Speaking of NPR and science, I'm looking forward to this coming Monday's installment of "This I Believe," which I always find engaging. This time round we'll here from Alan Lightman, author of Einstein's Dreams and Good Benito. If you'll indulge me a moment, I'll share a story about why the former book is so special to me.
In May of 1995, I graduated with a Master's degree from Bob Jones University (yes, that BJU), a school known for its fundamentalist Christian bent. Evolution was not taught in the science classes there, except briefly to dismiss it and to endorse the Biblical seven-day creation. However, by the time I graduated, I had effectively parted ways with the university intellectually (how that happened and why I stayed there is a story best told over a few beers), and I have little in common with the institution any more. Well, on the day of graduation, I slipped a copy of Lightman's Einstein's Dreams up the sleeve of my gown and took it through the entire ceremony with me. I believe I even had it in my hand when I went up the stage in front of several thousand people, took my diploma and shook Dr. Bob Jones III's hand. I took the book for a couple of reasons: one, to entertain myself should the proceedings grow a little dull, and two, as a metaphor (known only to myself) for the new intellectual path I'd be taking upon leaving the institution (something by Bertrand Russell would've been, um, harsh).

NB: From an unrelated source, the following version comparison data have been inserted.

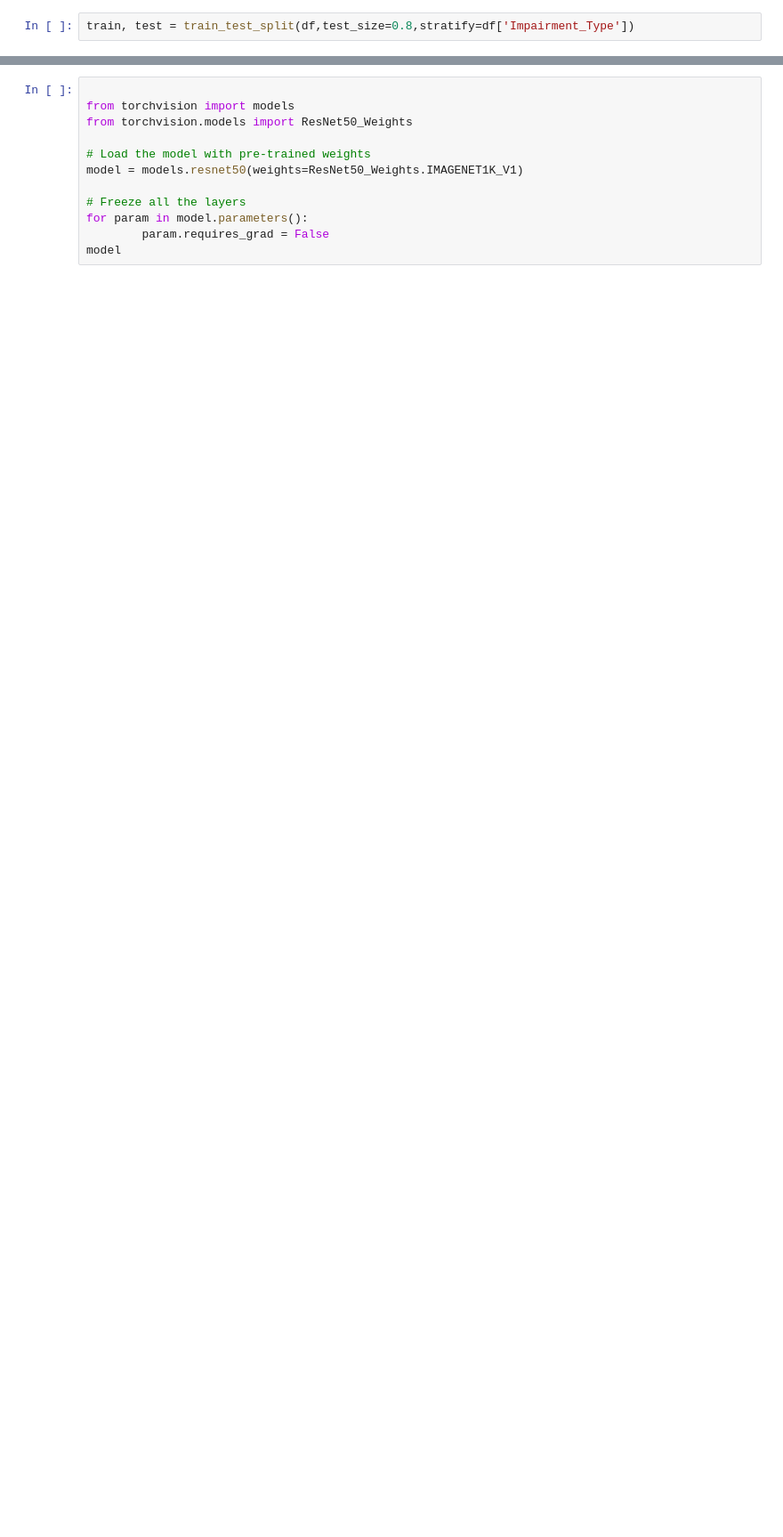
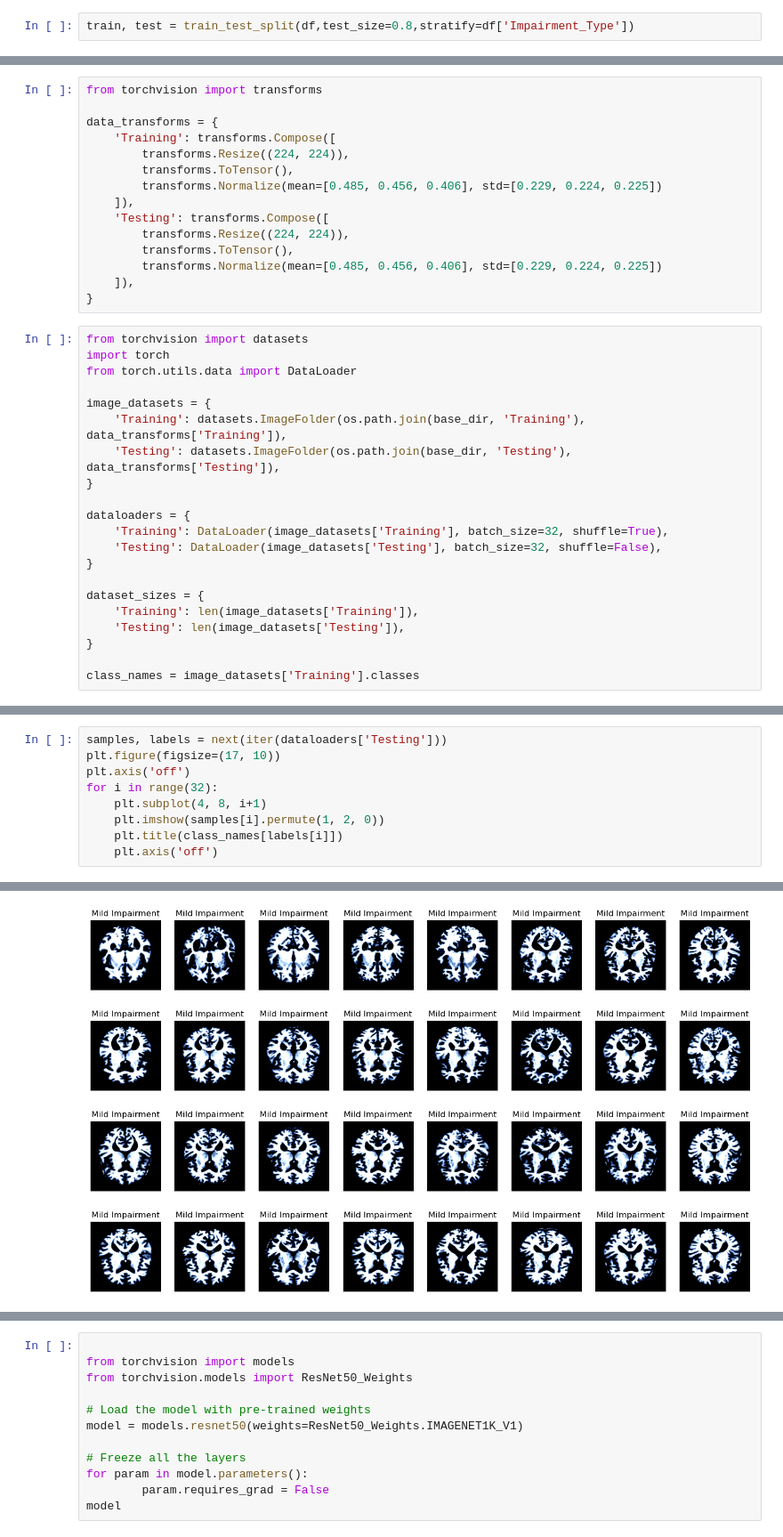
Before and after one commit to randaama/DS4002_Group2_Project3, a Jupyter notebook: SCRIPTS/loadimage.ipynb, the cells around one changed output, grey strips where cells are left out. Shown at 89% size. Saved outputs shown, nothing was run; the diff lists cells and outputs as text; blank space fills up the shorter version.

Commit message:
training data attempt

```diff
--- a/SCRIPTS/loadimage.ipynb
+++ b/SCRIPTS/loadimage.ipynb
@@ -178,0 +183,36 @@ train, test = train_test_split(df,test_size=0.8,stratify=df['Impairment_Type'])
+# %%
+from torchvision import transforms
+
+data_transforms = {
+    'Training': transforms.Compose([
+        transforms.Resize((224, 224)),
+        transforms.ToTensor(),
+        transforms.Normalize(mean=[0.485, 0.456, 0.406], std=[0.229, 0.224, 0.225])
+    ]),
+    'Testing': transforms.Compose([
+        transforms.Resize((224, 224)),
+        transforms.ToTensor(),
+        transforms.Normalize(mean=[0.485, 0.456, 0.406], std=[0.229, 0.224, 0.225])
+    ]),
+}
+# %%
+from torchvision import datasets
+import torch
+from torch.utils.data import DataLoader
+
+image_datasets = {
+    'Training': datasets.ImageFolder(os.path.join(base_dir, 'Training'), data_transforms['Training']),
+    'Testing': datasets.ImageFolder(os.path.join(base_dir, 'Testing'), data_transforms['Testing']),
+}
+
+dataloaders = {
+    'Training': DataLoader(image_datasets['Training'], batch_size=32, shuffle=True),
+    'Testing': DataLoader(image_datasets['Testing'], batch_size=32, shuffle=False),
+}
+
+dataset_sizes = {
+    'Training': len(image_datasets['Training']),
+    'Testing': len(image_datasets['Testing']),
+}
+
+class_names = image_datasets['Training'].classes
@@ -178,0 +225,10 @@ train, test = train_test_split(df,test_size=0.8,stratify=df['Impairment_Type'])
+# %%
+samples, labels = next(iter(dataloaders['Testing']))
+plt.figure(figsize=(17, 10))
+plt.axis('off')
+for i in range(32):
+    plt.subplot(4, 8, i+1)
+    plt.imshow(samples[i].permute(1, 2, 0))
+    plt.title(class_names[labels[i]])
+    plt.axis('off')
+# %% [output]
@@ -178,0 +252 @@ train, test = train_test_split(df,test_size=0.8,stratify=df['Impairment_Type'])
+[figure, added]
```
Also changed, not shown: parts of 26 cells of this notebook.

So I look forward to hearing what Lightman has to say on Monday morning. It'll be a welcome reminder of a conscious path I took just over a decade ago.
A couple of meaningful related quotes:
There is grandeur in this view of life, with its several powers, having been originally breathed into a few forms or into one; and that, whilst this planet has gone cycling on according to the fixed law of gravity, from so simple a beginning endless forms most beautiful and most wonderful have been, and are being, evolved. - Charles Darwin(Crossposted over at Saheli's since she's gadding about India!)
I maintain there is much more wonder in science than in pseudoscience. And in addition, to whatever measure this term has any meaning, science has the additional virtue, and it is not an inconsiderable one, of being true. - Carl Sagan